▶ **HOW TO COMPLETE THIS TASK**
Among the entries, which lines carry the string "true"? Copy every one.

▶ **TASK INPUT**

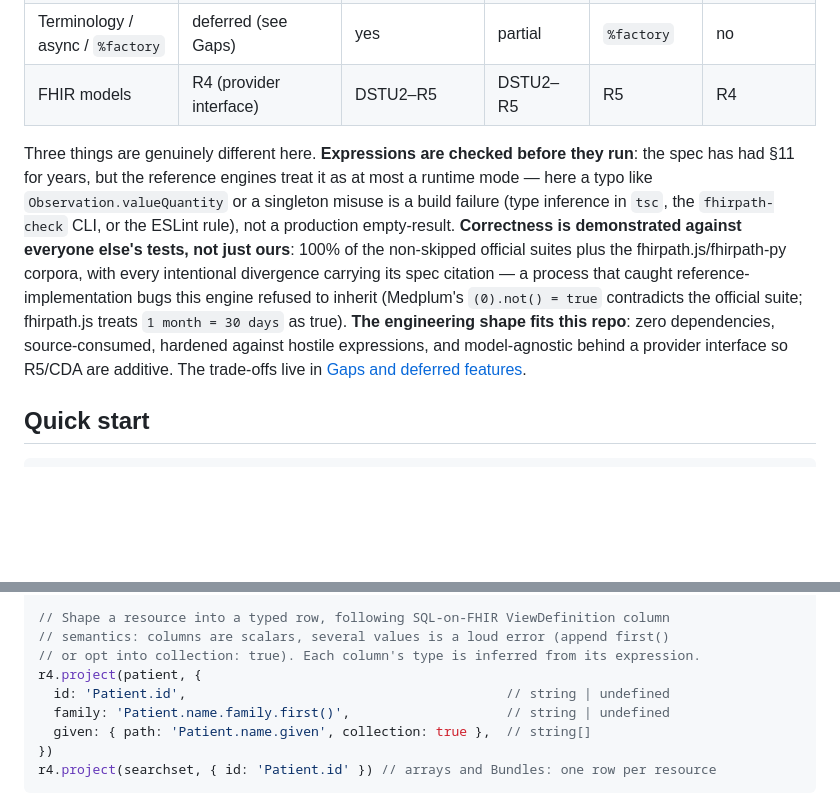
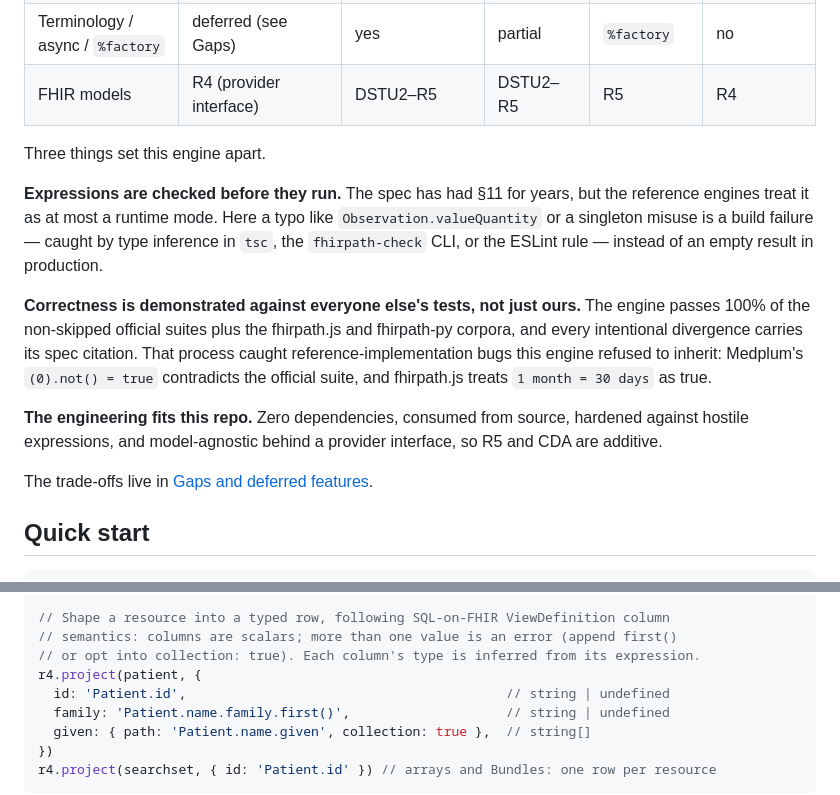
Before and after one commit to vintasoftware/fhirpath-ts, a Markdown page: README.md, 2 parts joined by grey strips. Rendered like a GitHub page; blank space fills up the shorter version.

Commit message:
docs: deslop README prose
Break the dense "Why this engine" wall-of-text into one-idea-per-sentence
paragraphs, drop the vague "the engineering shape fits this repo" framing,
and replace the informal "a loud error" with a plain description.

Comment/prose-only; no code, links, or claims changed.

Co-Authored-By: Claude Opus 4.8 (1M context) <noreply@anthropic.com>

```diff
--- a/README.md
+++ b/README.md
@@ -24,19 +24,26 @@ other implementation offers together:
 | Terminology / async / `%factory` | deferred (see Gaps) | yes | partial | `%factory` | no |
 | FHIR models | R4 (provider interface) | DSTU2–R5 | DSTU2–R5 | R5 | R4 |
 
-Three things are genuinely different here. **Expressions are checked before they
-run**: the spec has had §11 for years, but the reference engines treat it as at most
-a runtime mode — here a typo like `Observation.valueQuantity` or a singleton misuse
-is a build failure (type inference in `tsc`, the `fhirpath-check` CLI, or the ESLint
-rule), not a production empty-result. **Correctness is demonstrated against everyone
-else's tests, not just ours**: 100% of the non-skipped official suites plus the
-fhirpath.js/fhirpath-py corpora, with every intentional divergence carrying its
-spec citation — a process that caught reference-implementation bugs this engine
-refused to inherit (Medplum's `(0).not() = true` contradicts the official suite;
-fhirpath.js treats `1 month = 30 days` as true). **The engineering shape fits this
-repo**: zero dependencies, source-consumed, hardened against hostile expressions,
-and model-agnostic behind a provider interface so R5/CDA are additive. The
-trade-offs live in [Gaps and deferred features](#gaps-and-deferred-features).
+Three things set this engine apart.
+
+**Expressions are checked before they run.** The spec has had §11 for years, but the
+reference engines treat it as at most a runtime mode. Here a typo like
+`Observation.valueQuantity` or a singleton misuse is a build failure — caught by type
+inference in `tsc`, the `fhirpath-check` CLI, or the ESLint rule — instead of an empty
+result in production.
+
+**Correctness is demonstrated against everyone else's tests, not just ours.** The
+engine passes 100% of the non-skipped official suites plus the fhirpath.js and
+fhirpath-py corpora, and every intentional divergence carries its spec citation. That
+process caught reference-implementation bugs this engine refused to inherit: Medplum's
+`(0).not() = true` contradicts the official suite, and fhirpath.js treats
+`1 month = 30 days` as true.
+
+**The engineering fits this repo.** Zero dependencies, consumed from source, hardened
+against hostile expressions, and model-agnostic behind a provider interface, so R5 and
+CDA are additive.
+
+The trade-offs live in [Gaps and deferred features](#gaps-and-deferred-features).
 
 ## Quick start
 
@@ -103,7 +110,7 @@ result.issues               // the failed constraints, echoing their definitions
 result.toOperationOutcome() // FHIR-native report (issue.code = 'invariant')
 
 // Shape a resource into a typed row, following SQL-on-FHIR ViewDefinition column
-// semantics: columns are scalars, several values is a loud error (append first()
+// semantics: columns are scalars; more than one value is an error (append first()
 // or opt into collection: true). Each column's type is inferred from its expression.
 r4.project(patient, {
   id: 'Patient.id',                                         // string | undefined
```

▶ **WRITTEN SOLUTION**
-refused to inherit (Medplum's `(0).not() = true` contradicts the official suite;
-fhirpath.js treats `1 month = 30 days` as true). **The engineering shape fits this
+`(0).not() = true` contradicts the official suite, and fhirpath.js treats
+`1 month = 30 days` as true.
 // or opt into collection: true). Each column's type is inferred from its expression.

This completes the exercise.